# * <tt>Record</tt> - The URL will be generated by calling url_for with the +options+, which will reference a named URL for that record.
# * <tt>String</tt> starting with <tt>protocol://</tt> (like <tt>http://</tt>) or a protocol relative reference (like <tt>//</tt>) - Is passed straight through as the target for redirection.
# * <tt>String</tt> not containing a protocol - The current protocol and host is prepended to the string.
# * <tt>Proc</tt> - A block that will be executed in the controller's context. Should return any option accepted by +redirect_to+.
# * <tt>:back</tt> - Back to the page that issued the request. Useful for forms that are triggered from multiple places.
Let's assume there is open redirect(it's bad but it happens): 'redirect_to params[:next]'
Status 200 - no redirect happened. URL has XSS. Now you just need to make user to click it. You can use clickjacking, but he can also decide to click by himself. And you can also set custom :alert, :notice - flash messages.

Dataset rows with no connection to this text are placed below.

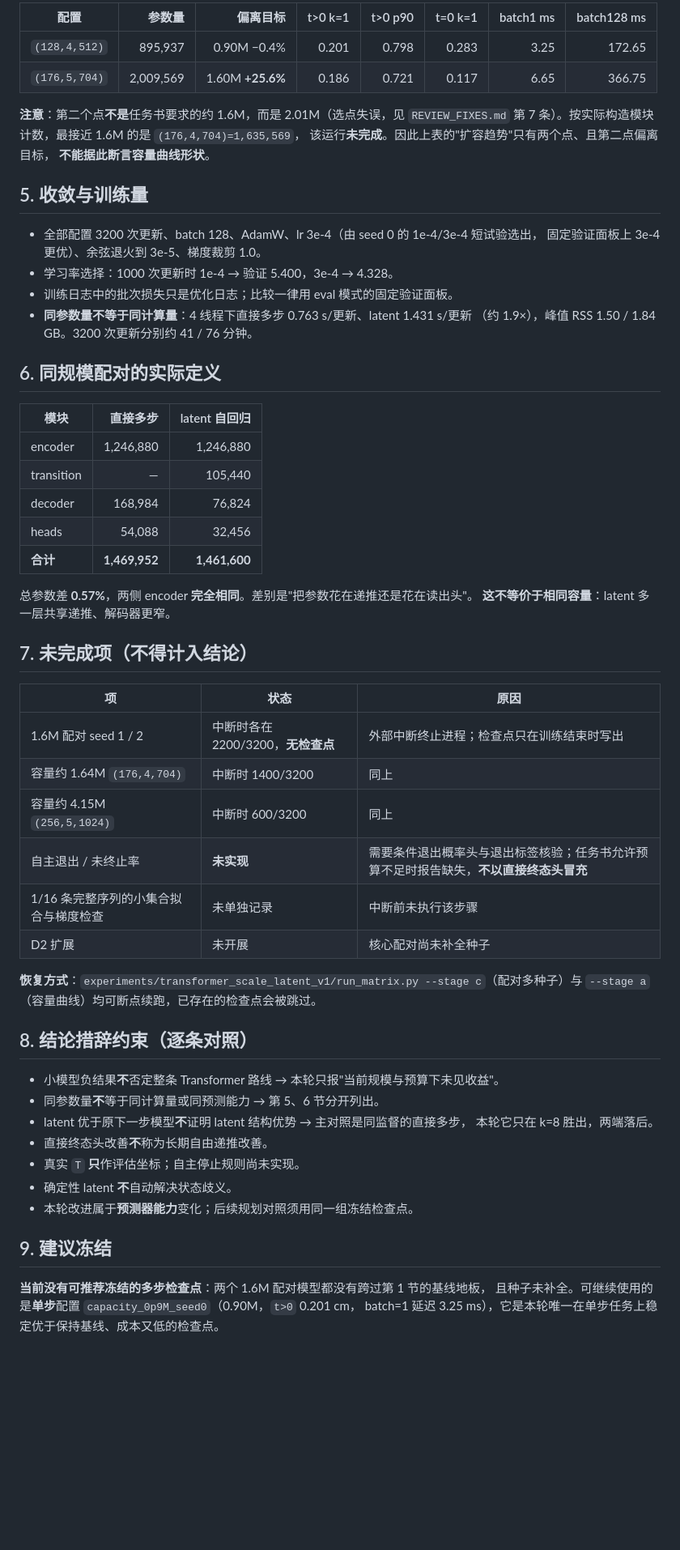
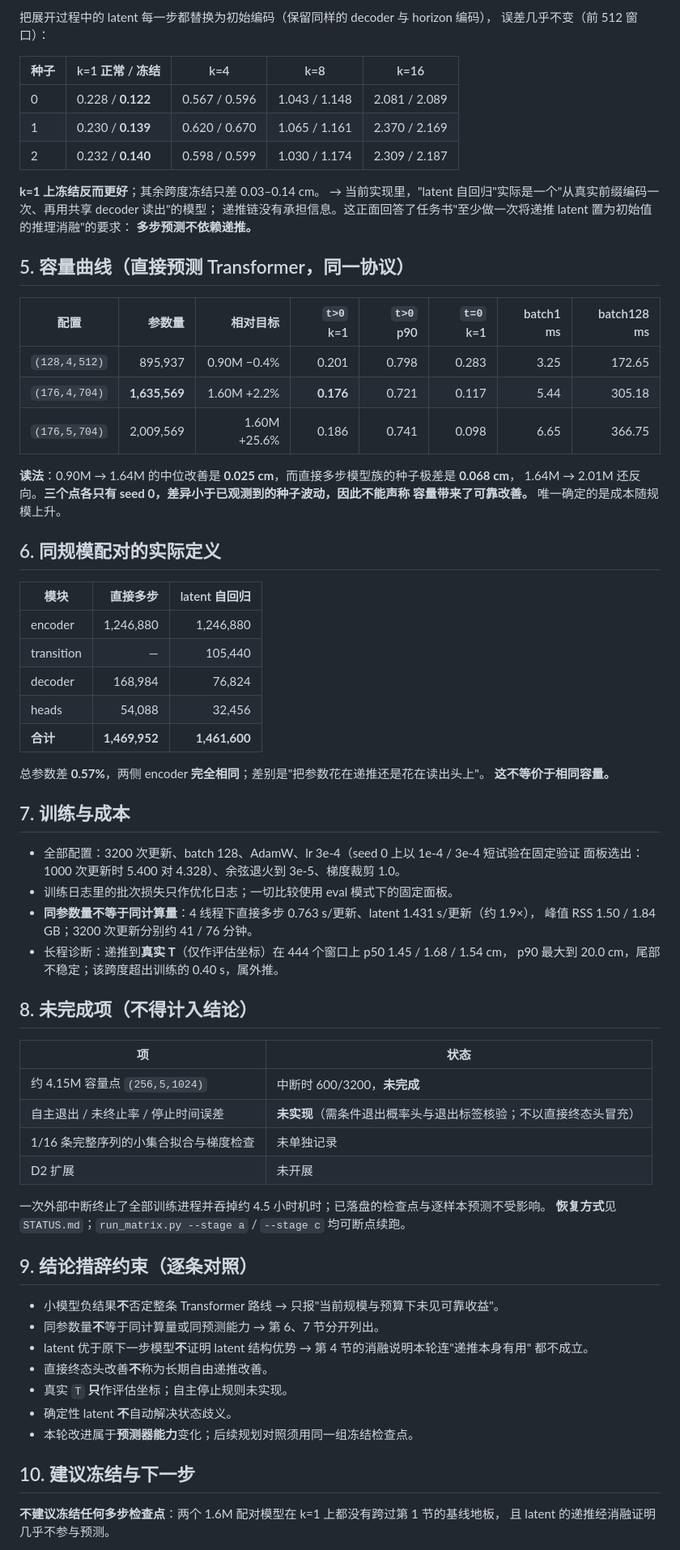
Before and after one commit to ZiliTang/coimagine, a Markdown page: docs/transformer_scale_latent_v1/RESULTS.md, the part around one of its changes. Shown at 81% size. Rendered like a GitHub page; blank space fills up the shorter version.

```diff
--- a/docs/transformer_scale_latent_v1/RESULTS.md
+++ b/docs/transformer_scale_latent_v1/RESULTS.md
@@ -81,22 +84,29 @@ k=4 与 k=16(r1) 正是任务书警告过的情形：**两个统计量给出相
 
-| 配置 | 参数量 | 偏离目标 | t>0 k=1 | t>0 p90 | t=0 k=1 | batch1 ms | batch128 ms |
+把展开过程中的 latent 每一步都替换为初始编码（保留同样的 decoder 与 horizon 编码），
+误差几乎不变（前 512 窗口）：
+
+| 种子 | k=1 正常 / 冻结 | k=4 | k=8 | k=16 |
+|---|---|---|---|---|
+| 0 | 0.228 / **0.122** | 0.567 / 0.596 | 1.043 / 1.148 | 2.081 / 2.089 |
+| 1 | 0.230 / **0.139** | 0.620 / 0.670 | 1.065 / 1.161 | 2.370 / 2.169 |
+| 2 | 0.232 / **0.140** | 0.598 / 0.599 | 1.030 / 1.174 | 2.309 / 2.187 |
+
+**k=1 上冻结反而更好**；其余跨度冻结只差 0.03–0.14 cm。
+→ 当前实现里，"latent 自回归"实际是一个"从真实前缀编码一次、再用共享 decoder 读出"的模型；
+递推链没有承担信息。这正面回答了任务书"至少做一次将递推 latent 置为初始值的推理消融"的要求：
+**多步预测不依赖递推。**
+
+## 5. 容量曲线（直接预测 Transformer，同一协议）
+
+| 配置 | 参数量 | 相对目标 | `t>0` k=1 | `t>0` p90 | `t=0` k=1 | batch1 ms | batch128 ms |
 |---|---:|---:|---:|---:|---:|---:|---:|
 | `(128,4,512)` | 895,937 | 0.90M −0.4% | 0.201 | 0.798 | 0.283 | 3.25 | 172.65 |
-| `(176,5,704)` | 2,009,569 | 1.60M **+25.6%** | 0.186 | 0.721 | 0.117 | 6.65 | 366.75 |
+| `(176,4,704)` | **1,635,569** | 1.60M +2.2% | **0.176** | 0.721 | 0.117 | 5.44 | 305.18 |
+| `(176,5,704)` | 2,009,569 | 1.60M +25.6% | 0.186 | 0.741 | 0.098 | 6.65 | 366.75 |
 
-**注意**：第二个点**不是**任务书要求的约 1.6M，而是 2.01M（选点失误，见
-`REVIEW_FIXES.md` 第 7 条）。按实际构造模块计数，最接近 1.6M 的是 `(176,4,704)=1,635,569`，
-该运行**未完成**。因此上表的"扩容趋势"只有两个点、且第二点偏离目标，
-**不能据此断言容量曲线形状**。
-
-## 5. 收敛与训练量
-
-- 全部配置 3200 次更新、batch 128、AdamW、lr 3e-4（由 seed 0 的 1e-4/3e-4 短试验选出，
-  固定验证面板上 3e-4 更优）、余弦退火到 3e-5、梯度裁剪 1.0。
-- 学习率选择：1000 次更新时 1e-4 → 验证 5.400，3e-4 → 4.328。
-- 训练日志中的批次损失只是优化日志；比较一律用 eval 模式的固定验证面板。
-- **同参数量不等于同计算量**：4 线程下直接多步 0.763 s/更新、latent 1.431 s/更新
-  （约 1.9×），峰值 RSS 1.50 / 1.84 GB。3200 次更新分别约 41 / 76 分钟。
+**读法**：0.90M → 1.64M 的中位改善是 **0.025 cm**，而直接多步模型族的种子极差是 **0.068 cm**，
+1.64M → 2.01M 还反向。**三个点各只有 seed 0，差异小于已观测到的种子波动，因此不能声称
+容量带来了可靠改善。** 唯一确定的是成本随规模上升。
 
 ## 6. 同规模配对的实际定义
 
@@ -108,37 +118,44 @@ k=4 与 k=16(r1) 正是任务书警告过的情形：**两个统计量给出相
 | heads | 54,088 | 32,456 |
 | **合计** | **1,469,952** | **1,461,600** |
 
-总参数差 **0.57%**，两侧 encoder **完全相同**。差别是"把参数花在递推还是花在读出头"。
-**这不等价于相同容量**：latent 多一层共享递推、解码器更窄。
+总参数差 **0.57%**，两侧 encoder **完全相同**；差别是"把参数花在递推还是花在读出头上"。
+**这不等价于相同容量。**
 
-## 7. 未完成项（不得计入结论）
+## 7. 训练与成本
 
-| 项 | 状态 | 原因 |
-|---|---|---|
-| 1.6M 配对 seed 1 / 2 | 中断时各在 2200/3200，**无检查点** | 外部中断终止进程；检查点只在训练结束时写出 |
-| 容量约 1.64M `(176,4,704)` | 中断时 1400/3200 | 同上 |
-| 容量约 4.15M `(256,5,1024)` | 中断时 600/3200 | 同上 |
-| 自主退出 / 未终止率 | **未实现** | 需要条件退出概率头与退出标签核验；任务书允许预算不足时报告缺失，**不以直接终态头冒充** |
-| 1/16 条完整序列的小集合拟合与梯度检查 | 未单独记录 | 中断前未执行该步骤 |
-| D2 扩展 | 未开展 | 核心配对尚未补全种子 |
+- 全部配置：3200 次更新、batch 128、AdamW、lr 3e-4（seed 0 上以 1e-4 / 3e-4 短试验在固定验证
+  面板选出：1000 次更新时 5.400 对 4.328）、余弦退火到 3e-5、梯度裁剪 1.0。
+- 训练日志里的批次损失只作优化日志；一切比较使用 eval 模式下的固定面板。
+- **同参数量不等于同计算量**：4 线程下直接多步 0.763 s/更新、latent 1.431 s/更新（约 1.9×），
+  峰值 RSS 1.50 / 1.84 GB；3200 次更新分别约 41 / 76 分钟。
+- 长程诊断：递推到**真实 T**（仅作评估坐标）在 444 个窗口上 p50 1.45 / 1.68 / 1.54 cm，
+  p90 最大到 20.0 cm，尾部不稳定；该跨度超出训练的 0.40 s，属外推。
 
-**恢复方式**：`experiments/transformer_scale_latent_v1/run_matrix.py --stage c`（配对多种子）与
-`--stage a`（容量曲线）均可断点续跑，已存在的检查点会被跳过。
+## 8. 未完成项（不得计入结论）
 
-## 8. 结论措辞约束（逐条对照）
+| 项 | 状态 |
+|---|---|
+| 约 4.15M 容量点 `(256,5,1024)` | 中断时 600/3200，**未完成** |
+| 自主退出 / 未终止率 / 停止时间误差 | **未实现**（需条件退出概率头与退出标签核验；不以直接终态头冒充） |
+| 1/16 条完整序列的小集合拟合与梯度检查 | 未单独记录 |
+| D2 扩展 | 未开展 |
 
-- 小模型负结果**不**否定整条 Transformer 路线 → 本轮只报"当前规模与预算下未见收益"。
-- 同参数量**不**等于同计算量或同预测能力 → 第 5、6 节分开列出。
-- latent 优于原下一步模型**不**证明 latent 结构优势 → 主对照是同监督的直接多步，
-  本轮它只在 k=8 胜出，两端落后。
+一次外部中断终止了全部训练进程并吞掉约 4.5 小时机时；已落盘的检查点与逐样本预测不受影响。
+**恢复方式**见 `STATUS.md`；`run_matrix.py --stage a` / `--stage c` 均可断点续跑。
+
+## 9. 结论措辞约束（逐条对照）
+
+- 小模型负结果**不**否定整条 Transformer 路线 → 只报"当前规模与预算下未见可靠收益"。
+- 同参数量**不**等于同计算量或同预测能力 → 第 6、7 节分开列出。
+- latent 优于原下一步模型**不**证明 latent 结构优势 → 第 4 节的消融说明本轮连"递推本身有用"
+  都不成立。
 - 直接终态头改善**不**称为长期自由递推改善。
-- 真实 `T` **只**作评估坐标；自主停止规则尚未实现。
+- 真实 `T` **只**作评估坐标；自主停止规则未实现。
 - 确定性 latent **不**自动解决状态歧义。
 - 本轮改进属于**预测器能力**变化；后续规划对照须用同一组冻结检查点。
 
-## 9. 建议冻结
+## 10. 建议冻结与下一步
 
-**当前没有可推荐冻结的多步检查点**：两个 1.6M 配对模型都没有跨过第 1 节的基线地板，
-且种子未补全。可继续使用的是**单步**配置 `capacity_0p9M_seed0`（0.90M，`t>0` 0.201 cm，
-batch=1 延迟 3.25 ms），它是本轮唯一在单步任务上稳定优于保持基线、成本又低的检查点。
+**不建议冻结任何多步检查点**：两个 1.6M 配对模型在 k=1 上都没有跨过第 1 节的基线地板，
+且 latent 的递推经消融证明几乎不参与预测。
 
```
Also changed, not shown: other parts of docs/transformer_scale_latent_v1/RESULTS.md (+56 -45 lines), docs/transformer_scale_latent_v1/STATUS.md (+7 -8 lines), transformer_scale_latent_v1_review/docs/RESULTS.md (+108 -83 lines), docs/transformer_scale_latent_v1/F1_capacity_and_cost.png, docs/transformer_scale_latent_v1/F3_horizon_error.png, docs/transformer_scale_latent_v1/F4_terminal_and_rollout.png, transformer_scale_latent_v1_review/figures/F1_capacity_and_cost.png, transformer_scale_latent_v1_review/figures/F3_horizon_error.png, transformer_scale_latent_v1_review/figures/F4_terminal_and_rollout.png, 4 other files.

Another one - famous arrays with nils, which was patched in JSON/XML parsers too and it broke some apps. If you pass [nil] to find_by_ methods you can also find records where this field IS NULL(It wasn't set, intentionally). This is a good vulnerability for all kinds of APIs, spree example: https://github.com/spree/spree/pull/2492
(I'm sorry about this PR and I behaved irresponsibly. Following bugs were disclosed privately.)
Conclusion: keep an eye on your 'params'. Don't put it in 'agile' methods. It hurts.
Another conclusion: should we (Rails) start using less magic and more predictable behavior? I'm not sure.
P.S. Most likely this is the last technical post in the blog. I am starting a yet another security agency(core service is the Ruby/Rails audit), doing pen-test and code review for some cool startups and it's awesome when you can hack/help people and get paid for it.
Want to make your Ruby application super secure? Drop a line: email@example.com
Following security posts will be published on another website, some of old posts will be probably rewritten, with nifty design etc. I got a lot of delicious stuff in my drafts ;)